An asteroid discovered in 2000 has been named after Gordon State College chemistry professor and amateur astronomer Richard Schmude.
“I feel so very honored by this,” Schmude said.
Schmude Asteroid, formerly known as 2000 EY3 was discovered 16 years ago by the Catalina Sky Survey.
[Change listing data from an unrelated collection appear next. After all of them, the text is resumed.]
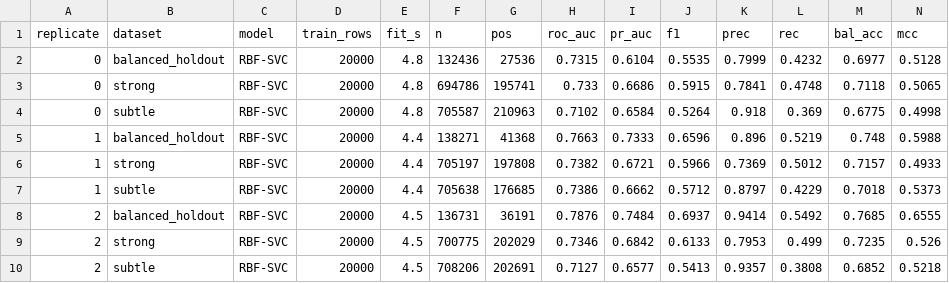
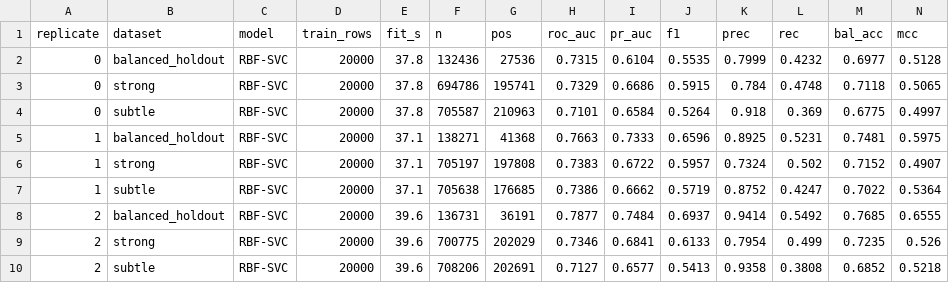
Before and after one commit to shilaS7/Dissertation-MCA, a CSV file: results/rbf_row_rep00_03.csv, drawn as a sheet; only a part is shown; the diff covers the shown part only.

```diff
--- a/results/rbf_row_rep00_03.csv
+++ b/results/rbf_row_rep00_03.csv
@@ -1,10 +1,10 @@
 replicate,dataset,model,train_rows,fit_s,n,pos,roc_auc,pr_auc,f1,prec,rec,bal_acc,mcc
-0,balanced_holdout,RBF-SVC,20000,4.8,132436,27536,0.7315,0.6104,0.5535,0.7999,0.4232,0.6977,0.5128
-0,strong,RBF-SVC,20000,4.8,694786,195741,0.733,0.6686,0.5915,0.7841,0.4748,0.7118,0.5065
-0,subtle,RBF-SVC,20000,4.8,705587,210963,0.7102,0.6584,0.5264,0.918,0.369,0.6775,0.4998
-1,balanced_holdout,RBF-SVC,20000,4.4,138271,41368,0.7663,0.7333,0.6596,0.896,0.5219,0.748,0.5988
-1,strong,RBF-SVC,20000,4.4,705197,197808,0.7382,0.6721,0.5966,0.7369,0.5012,0.7157,0.4933
-1,subtle,RBF-SVC,20000,4.4,705638,176685,0.7386,0.6662,0.5712,0.8797,0.4229,0.7018,0.5373
-2,balanced_holdout,RBF-SVC,20000,4.5,136731,36191,0.7876,0.7484,0.6937,0.9414,0.5492,0.7685,0.6555
-2,strong,RBF-SVC,20000,4.5,700775,202029,0.7346,0.6842,0.6133,0.7953,0.499,0.7235,0.526
-2,subtle,RBF-SVC,20000,4.5,708206,202691,0.7127,0.6577,0.5413,0.9357,0.3808,0.6852,0.5218
+0,balanced_holdout,RBF-SVC,20000,37.8,132436,27536,0.7315,0.6104,0.5535,0.7999,0.4232,0.6977,0.5128
+0,strong,RBF-SVC,20000,37.8,694786,195741,0.7329,0.6686,0.5915,0.784,0.4748,0.7118,0.5065
+0,subtle,RBF-SVC,20000,37.8,705587,210963,0.7101,0.6584,0.5264,0.918,0.369,0.6775,0.4997
+1,balanced_holdout,RBF-SVC,20000,37.1,138271,41368,0.7663,0.7333,0.6596,0.8925,0.5231,0.7481,0.5975
+1,strong,RBF-SVC,20000,37.1,705197,197808,0.7383,0.6722,0.5957,0.7324,0.502,0.7152,0.4907
+1,subtle,RBF-SVC,20000,37.1,705638,176685,0.7386,0.6662,0.5719,0.8752,0.4247,0.7022,0.5364
+2,balanced_holdout,RBF-SVC,20000,39.6,136731,36191,0.7877,0.7484,0.6937,0.9414,0.5492,0.7685,0.6555
+2,strong,RBF-SVC,20000,39.6,700775,202029,0.7346,0.6841,0.6133,0.7954,0.499,0.7235,0.526
+2,subtle,RBF-SVC,20000,39.6,708206,202691,0.7127,0.6577,0.5413,0.9358,0.3808,0.6852,0.5218
```
Also changed, not shown: 18 edited cells elsewhere in this file, results/all_models_row_rep00_03.csv, results/all_models_summary_rep00_03.csv, 25 other files.
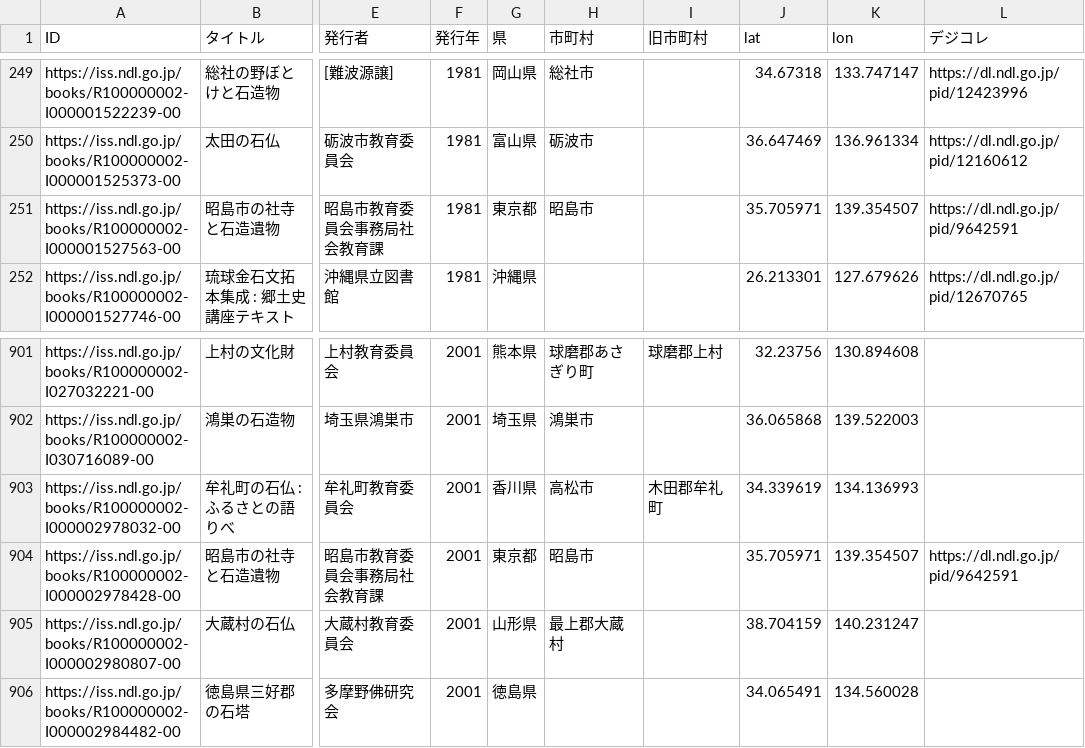
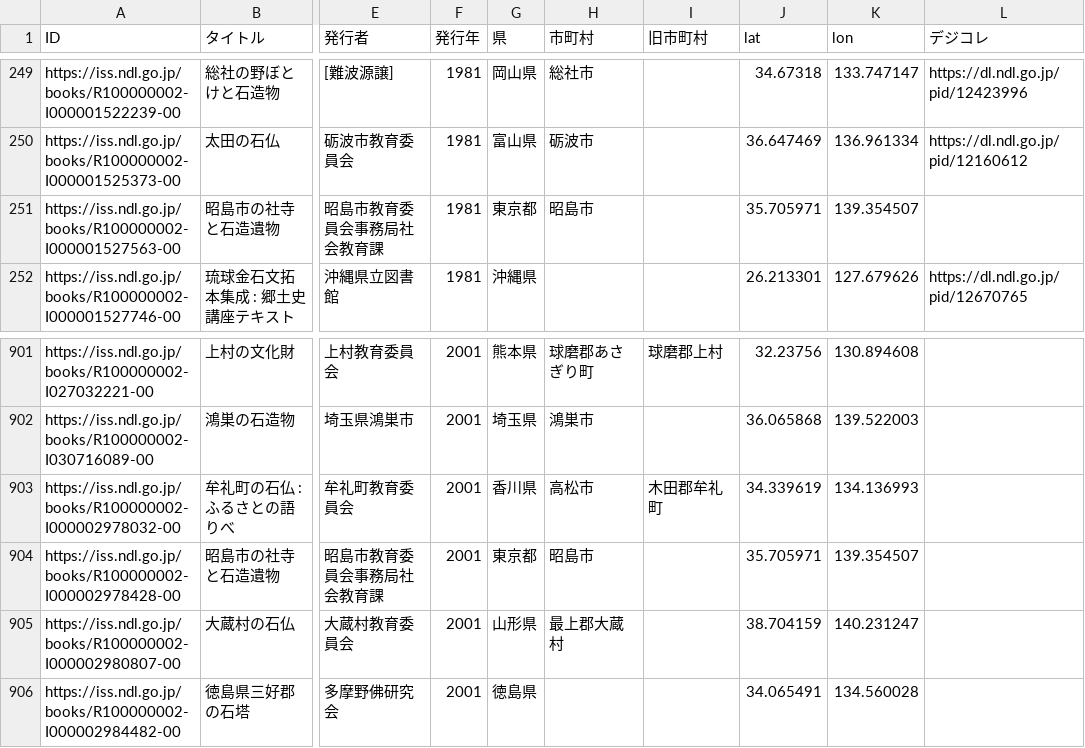
Before and after one commit to sekibutsu-info/booklist, a CSV file: booklist.csv, drawn as a sheet; only a part is shown, gaps mark what is left out; the diff names each change by its address in the sheet, - before the commit and + after, or states it on an @@ line.

```diff
--- a/booklist.csv
+++ b/booklist.csv
-L251 (デジコレ): https://dl.ndl.go.jp/pid/9642591
+L251 (デジコレ): (empty)
-L904 (デジコレ): https://dl.ndl.go.jp/pid/9642591
+L904 (デジコレ): (empty)
```
Also changed, not shown: 1 other file.
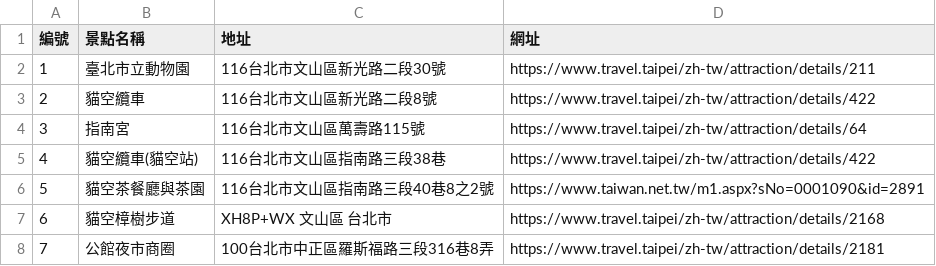
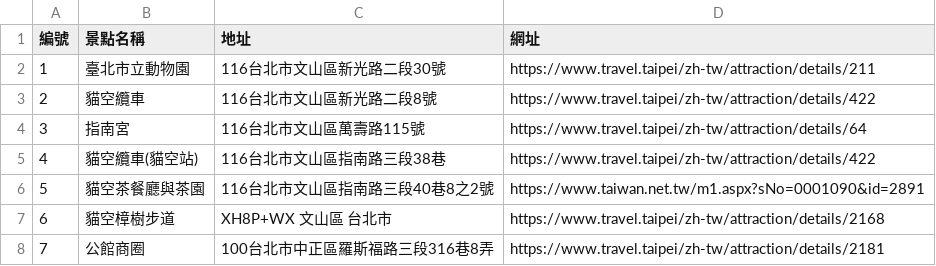
Before and after one commit to DoIT-TP/MICE_MAP, a CSV file: csv/濕地協會特色遊程- 走靜貓空，踏青一日遊.csv, drawn as a sheet.

Commit message:
Update 濕地協會特色遊程- 走靜貓空，踏青一日遊.csv

```diff
--- a/csv/濕地協會特色遊程- 走靜貓空，踏青一日遊.csv
+++ b/csv/濕地協會特色遊程- 走靜貓空，踏青一日遊.csv
@@ -7,2 +7,2 @@
 6,貓空樟樹步道,XH8P+WX 文山區 台北市,https://www.travel.taipei/zh-tw/attraction/details/2168
-7,公館夜市商圈,100台北市中正區羅斯福路三段316巷8弄,https://www.travel.taipei/zh-tw/attraction/details/2181
+7,公館商圈,100台北市中正區羅斯福路三段316巷8弄,https://www.travel.taipei/zh-tw/attraction/details/2181
```
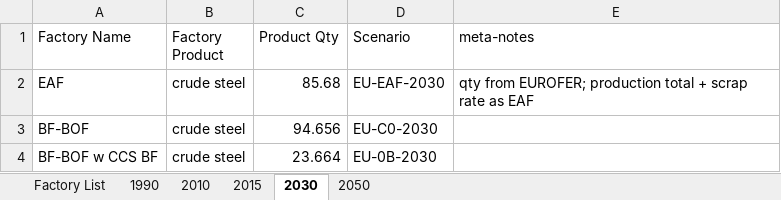
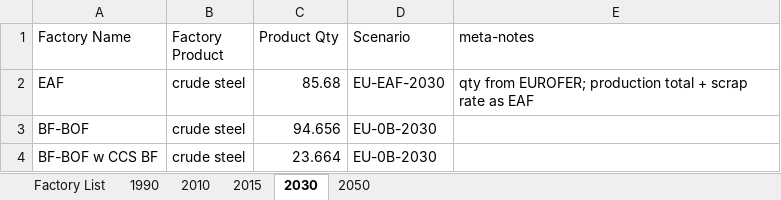
Before and after one commit to concoctions/BlackBlox, an Excel workbook: data/steel/industries/steel_industry_EU28-CCSonly.xlsx, sheet 2030, drawn as a sheet; values as stored, in another font and other column widths than the file's, no borders; the diff names each change by its address in the sheet, - before the commit and + after, or states it on an @@ line.

Commit message:
Additional industry files

```diff
--- a/data/steel/industries/steel_industry_EU28-CCSonly.xlsx (sheet 2030)
+++ b/data/steel/industries/steel_industry_EU28-CCSonly.xlsx (sheet 2030)
-D3 (Scenario): EU-C0-2030
+D3 (Scenario): EU-0B-2030
```
Also changed, not shown: data/steel/industries/steel_industry_EU28-BEonly.xlsx, 1 other file.
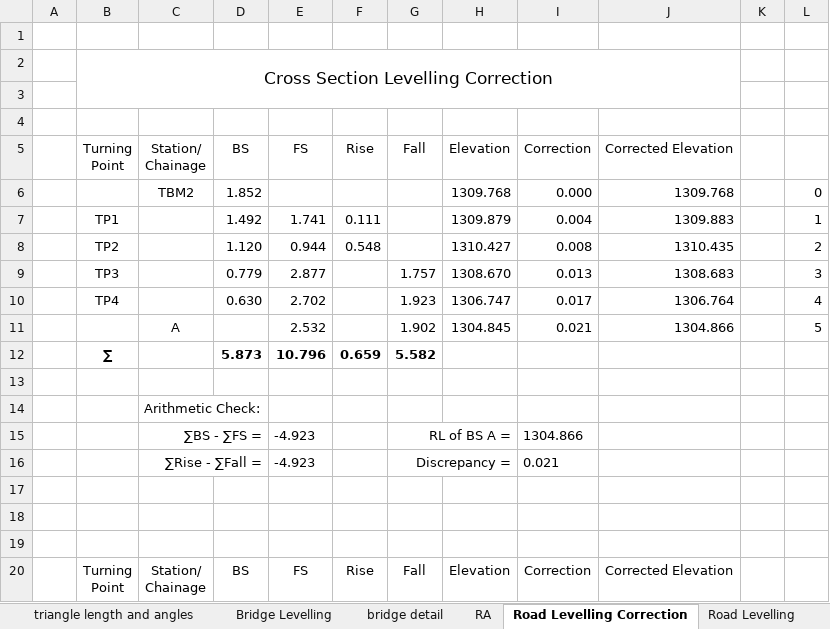
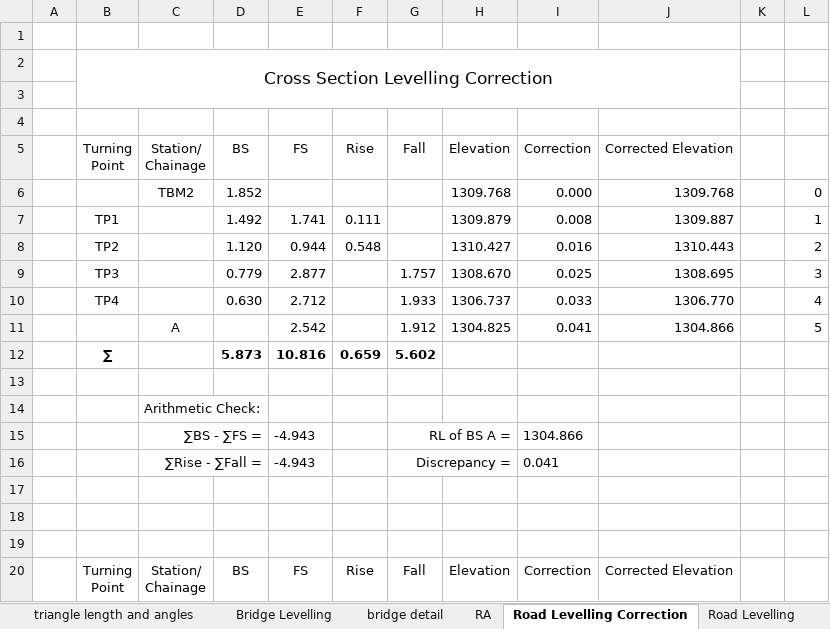
Before and after one commit to SanjeevBashyal/SurveyCamp, an Excel workbook: Excels/Bridge and Road recovered.xlsx, sheet Road Levelling Correction, drawn as a sheet; only a part is shown; values as stored, in another font and other column widths than the file's, no borders; removed rows and columns are numbered as before the commit, all else as after; the diff names each change by its address in the sheet, - before the commit and + after, or states it on an @@ line.

Commit message:
Added road

```diff
--- a/Excels/Bridge and Road recovered.xlsx (sheet Road Levelling Correction)
+++ b/Excels/Bridge and Road recovered.xlsx (sheet Road Levelling Correction)
-I7 (Correction): 0.004
+I7 (Correction): 0.008
-J7 (Corrected Elevation): 1309.883
+J7 (Corrected Elevation): 1309.887
-I8 (Correction): 0.008
+I8 (Correction): 0.016
-J8 (Corrected Elevation): 1310.435
+J8 (Corrected Elevation): 1310.443
-I9 (Correction): 0.013
+I9 (Correction): 0.025
-J9 (Corrected Elevation): 1308.683
+J9 (Corrected Elevation): 1308.695
-E10 (FS): 2.702
+E10 (FS): 2.712
-G10 (Fall): 1.923
+G10 (Fall): 1.933
-H10 (Elevation): 1306.747
+H10 (Elevation): 1306.737
-I10 (Correction): 0.017
+I10 (Correction): 0.033
-J10 (Corrected Elevation): 1306.764
+J10 (Corrected Elevation): 1306.770
-row 11:  |  | A |  | 2.532 |  | 1.902 | 1304.845 | 0.021 | 1304.866 |  | 5
+row 11:  |  | A |  | 2.542 |  | 1.912 | 1304.825 | 0.041 | 1304.866 |  | 5
-E12 (FS): 10.796
+E12 (FS): 10.816
-G12 (Fall): 5.582
+G12 (Fall): 5.602
-E15:E16 (FS): -4.923
+E15:E16 (FS): -4.943
-I16 (Correction): 0.021
+I16 (Correction): 0.041
```
Also changed, not shown: sheet Road Levelling, sheet road_ip, sheet RA, other sheet tabs, 6 other files.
Schmude says it takes a while for objects to be named and he does not know who chose to give his name to this particular object.
“I hope I can find out and thank them,” he said.
The information on Schmude/2000 EY3 notes that he is a professor at Gordon State College and has served as coordinator for five observing sections in the Association of Lunar and Planetary Observers (ALPO), as executive director and associate director.
Schmude has also received the ALPO Walter Haas and the Peggy Haas awards given to an amateur astronomer for excellence in observational solar system astronomy and for outstanding service to the organization.
Continuing as an active member in ALPO, he is currently measuring the brightness of the planets.
Schmude was featured in the Gordon State College President’s Report magazine in 2010. To learn more about Schmude and his love of the sky cut and paste the following to your browser window.